■ Work instructions: In the listing that follows, copy out each line that includes the word "Processor".

[Information shown — start]

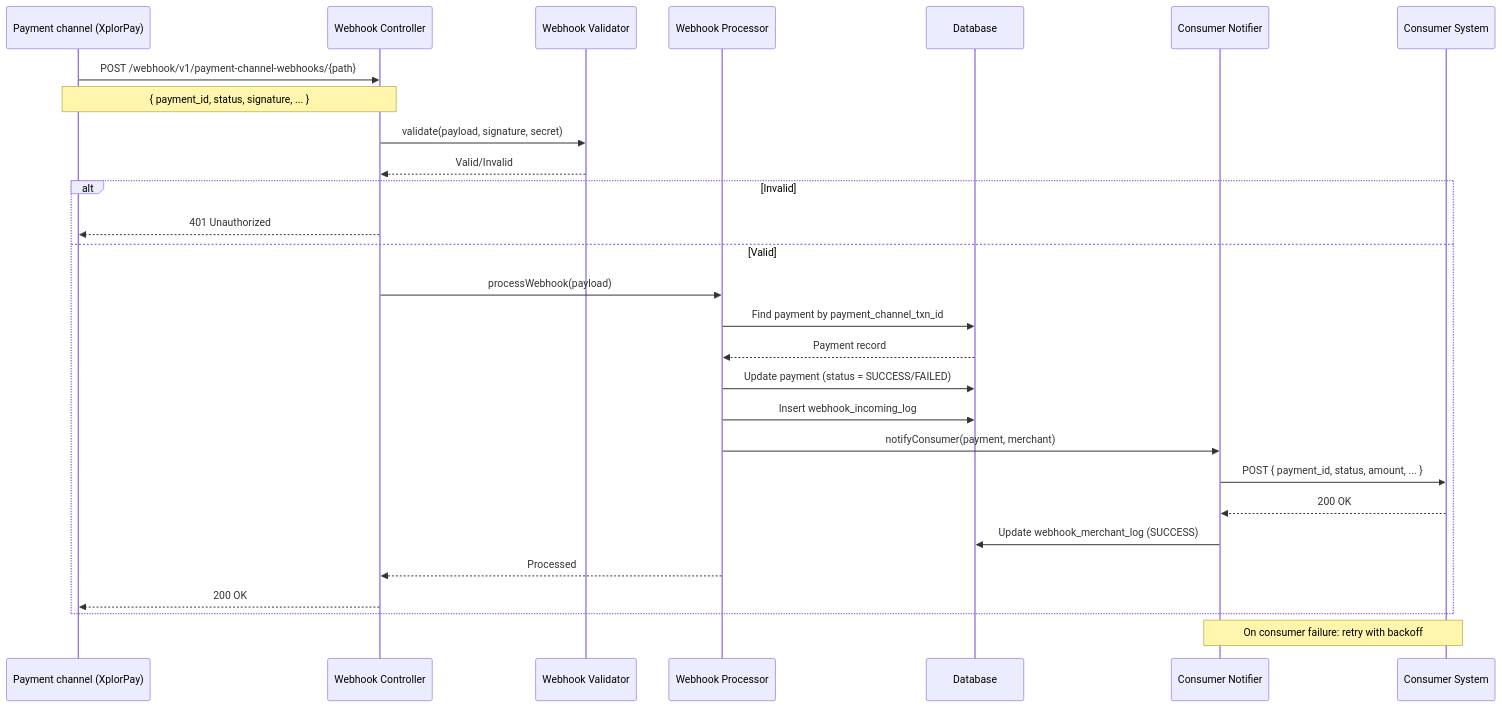
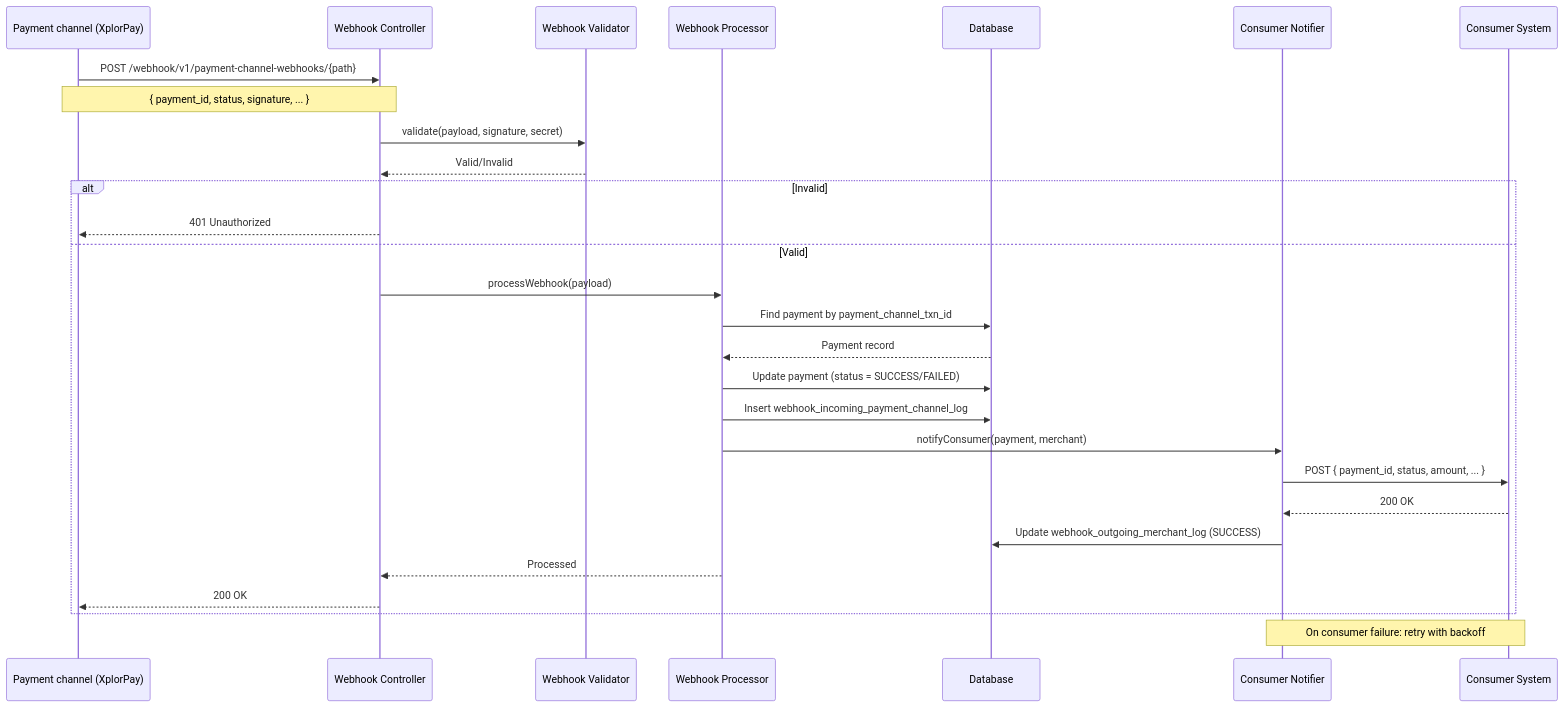
The second of 2 diagrams in docs/ARCHITECTURE.md (runalb/digi-payment-gateway), drawn with Mermaid before and after one commit. The commit also changed other lines of this file and 1 other file, not shown here.

First line of the commit message:
Align ARCHITECTURE.md with codebase changes

````diff
--- a/docs/ARCHITECTURE.md
+++ b/docs/ARCHITECTURE.md
@@ -534,39 +577,39 @@
 ```mermaid
 sequenceDiagram
     participant Channel as Payment channel (XplorPay)
     participant Webhook as Webhook Controller
     participant Validator as Webhook Validator
     participant Processor as Webhook Processor
     participant DB as Database
     participant Notifier as Consumer Notifier
     participant Consumer as Consumer System
 
     Channel->>Webhook: POST /webhook/v1/payment-channel-webhooks/{path}
     Note over Channel,Webhook: { payment_id, status, signature, ... }
 
     Webhook->>Validator: validate(payload, signature, secret)
     Validator-->>Webhook: Valid/Invalid
 
     alt Invalid
         Webhook-->>Channel: 401 Unauthorized
     else Valid
         Webhook->>Processor: processWebhook(payload)
 
         Processor->>DB: Find payment by payment_channel_txn_id
         DB-->>Processor: Payment record
 
         Processor->>DB: Update payment (status = SUCCESS/FAILED)
-        Processor->>DB: Insert webhook_incoming_log
+        Processor->>DB: Insert webhook_incoming_payment_channel_log
 
         Processor->>Notifier: notifyConsumer(payment, merchant)
 
         Notifier->>Consumer: POST { payment_id, status, amount, ... }
         Consumer-->>Notifier: 200 OK
 
-        Notifier->>DB: Update webhook_merchant_log (SUCCESS)
+        Notifier->>DB: Update webhook_outgoing_merchant_log (SUCCESS)
         Processor-->>Webhook: Processed
         Webhook-->>Channel: 200 OK
     end
 
     Note over Notifier,Consumer: On consumer failure: retry with backoff
 ```
````
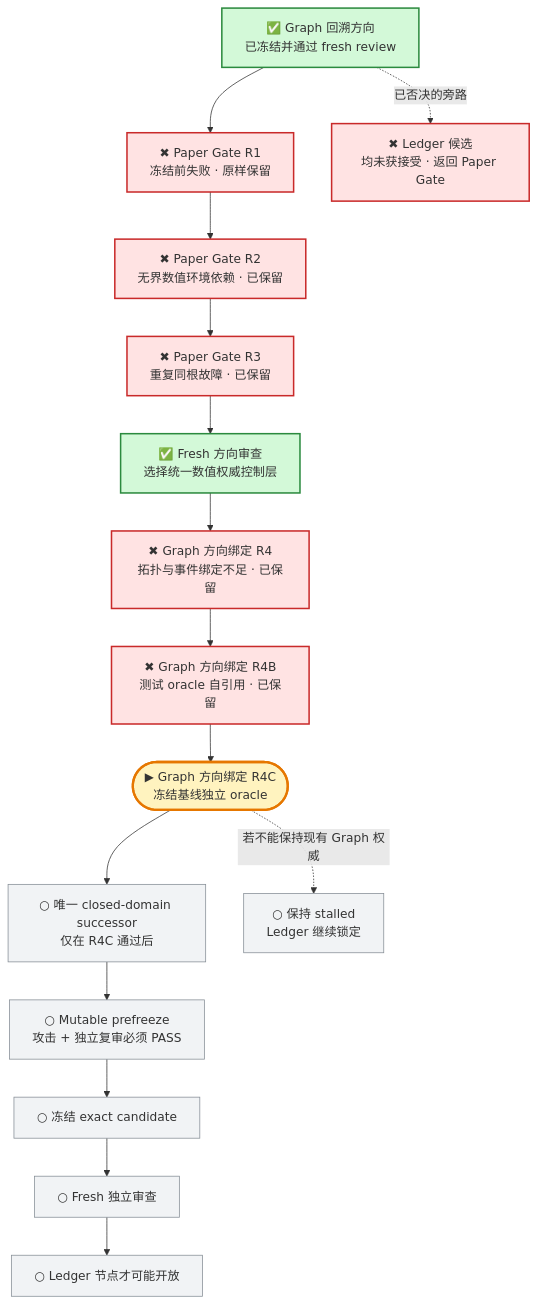
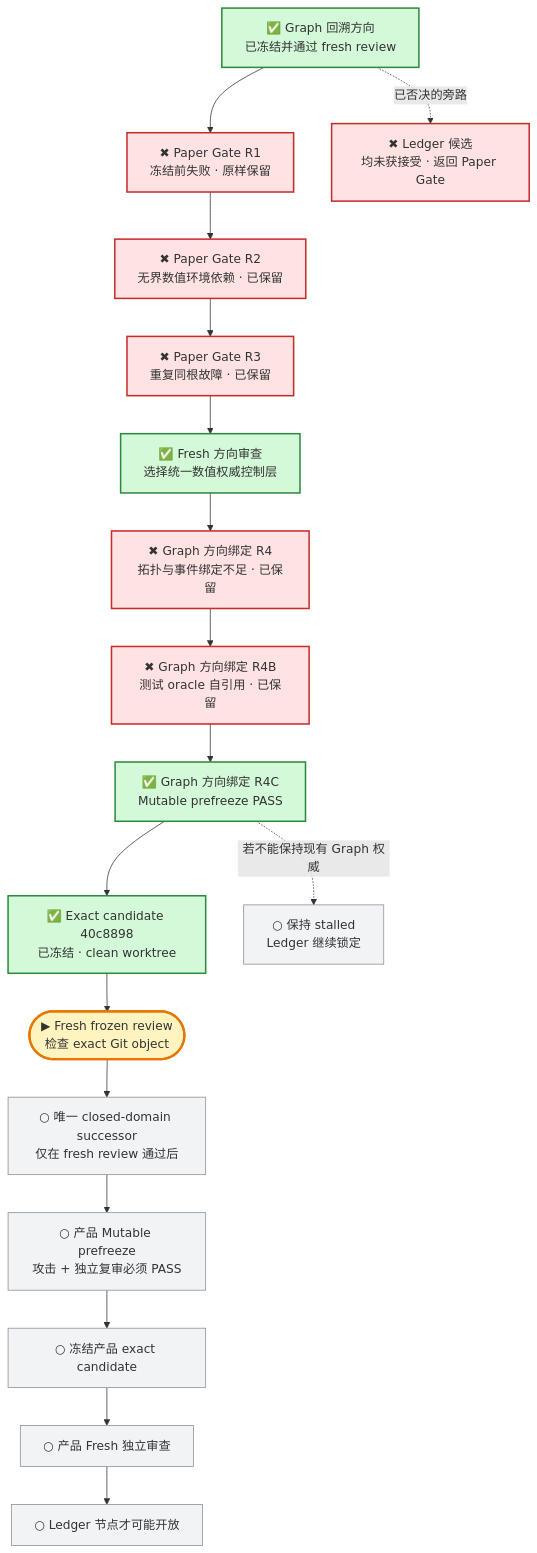
The first of 2 diagrams in MyBrain/automation/reports/investment-discipline-system/CURRENT_PROGRESS.md (j-a-v-e-n/knowledge-vault), drawn with Mermaid before and after one commit. The commit also changed other lines of this file, not shown here.

Commit message:
vault backup: 2026-07-30 06:38:57

````diff
--- a/MyBrain/automation/reports/investment-discipline-system/CURRENT_PROGRESS.md
+++ b/MyBrain/automation/reports/investment-discipline-system/CURRENT_PROGRESS.md
@@ -7,28 +7,29 @@
 ```mermaid
 flowchart TB
     G["✅ Graph 回溯方向<br/>已冻结并通过 fresh review"] --> R1["✖ Paper Gate R1<br/>冻结前失败 · 原样保留"]
     R1 --> R2["✖ Paper Gate R2<br/>无界数值环境依赖 · 已保留"]
     R2 --> R3["✖ Paper Gate R3<br/>重复同根故障 · 已保留"]
     R3 --> D["✅ Fresh 方向审查<br/>选择统一数值权威控制层"]
     D --> Q["✖ Graph 方向绑定 R4<br/>拓扑与事件绑定不足 · 已保留"]
     Q --> B["✖ Graph 方向绑定 R4B<br/>测试 oracle 自引用 · 已保留"]
-    B --> C(["▶ Graph 方向绑定 R4C<br/>冻结基线独立 oracle"])
-    C --> S["○ 唯一 closed-domain successor<br/>仅在 R4C 通过后"]
+    B --> C["✅ Graph 方向绑定 R4C<br/>Mutable prefreeze PASS"]
+    C --> F["✅ Exact candidate 40c8898<br/>已冻结 · clean worktree"]
+    F --> V(["▶ Fresh frozen review<br/>检查 exact Git object"])
+    V --> S["○ 唯一 closed-domain successor<br/>仅在 fresh review 通过后"]
     C -. "若不能保持现有 Graph 权威" .-> H["○ 保持 stalled<br/>Ledger 继续锁定"]
-    S --> P["○ Mutable prefreeze<br/>攻击 + 独立复审必须 PASS"]
-    P --> F["○ 冻结 exact candidate"]
-    F --> V["○ Fresh 独立审查"]
-    V --> L["○ Ledger 节点才可能开放"]
+    S --> P["○ 产品 Mutable prefreeze<br/>攻击 + 独立复审必须 PASS"]
+    P --> K["○ 冻结产品 exact candidate"]
+    K --> W["○ 产品 Fresh 独立审查"]
+    W --> L["○ Ledger 节点才可能开放"]
 
     G -. "已否决的旁路" .-> X["✖ Ledger 候选<br/>均未获接受 · 返回 Paper Gate"]
 
     classDef done fill:#d3f9d8,stroke:#2b8a3e,stroke-width:2px;
     classDef current fill:#fff3bf,stroke:#e67700,stroke-width:3px;
     classDef failed fill:#ffe3e3,stroke:#c92a2a,stroke-width:2px;
     classDef pending fill:#f1f3f5,stroke:#868e96;
-    class G done;
-    class D done;
-    class C current;
+    class G,D,C,F done;
+    class V current;
     class R1,R2,R3,Q,B,X failed;
-    class S,H,P,F,V,L pending;
+    class S,H,P,K,W,L pending;
 ```
````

[Information shown — finish]

■ Solved problem:
     participant Processor as Webhook Processor
         Webhook->>Processor: processWebhook(payload)
         Processor->>DB: Find payment by payment_channel_txn_id
         DB-->>Processor: Payment record
         Processor->>DB: Update payment (status = SUCCESS/FAILED)
-        Processor->>DB: Insert webhook_incoming_log
+        Processor->>DB: Insert webhook_incoming_payment_channel_log
         Processor->>Notifier: notifyConsumer(payment, merchant)
         Processor-->>Webhook: Processed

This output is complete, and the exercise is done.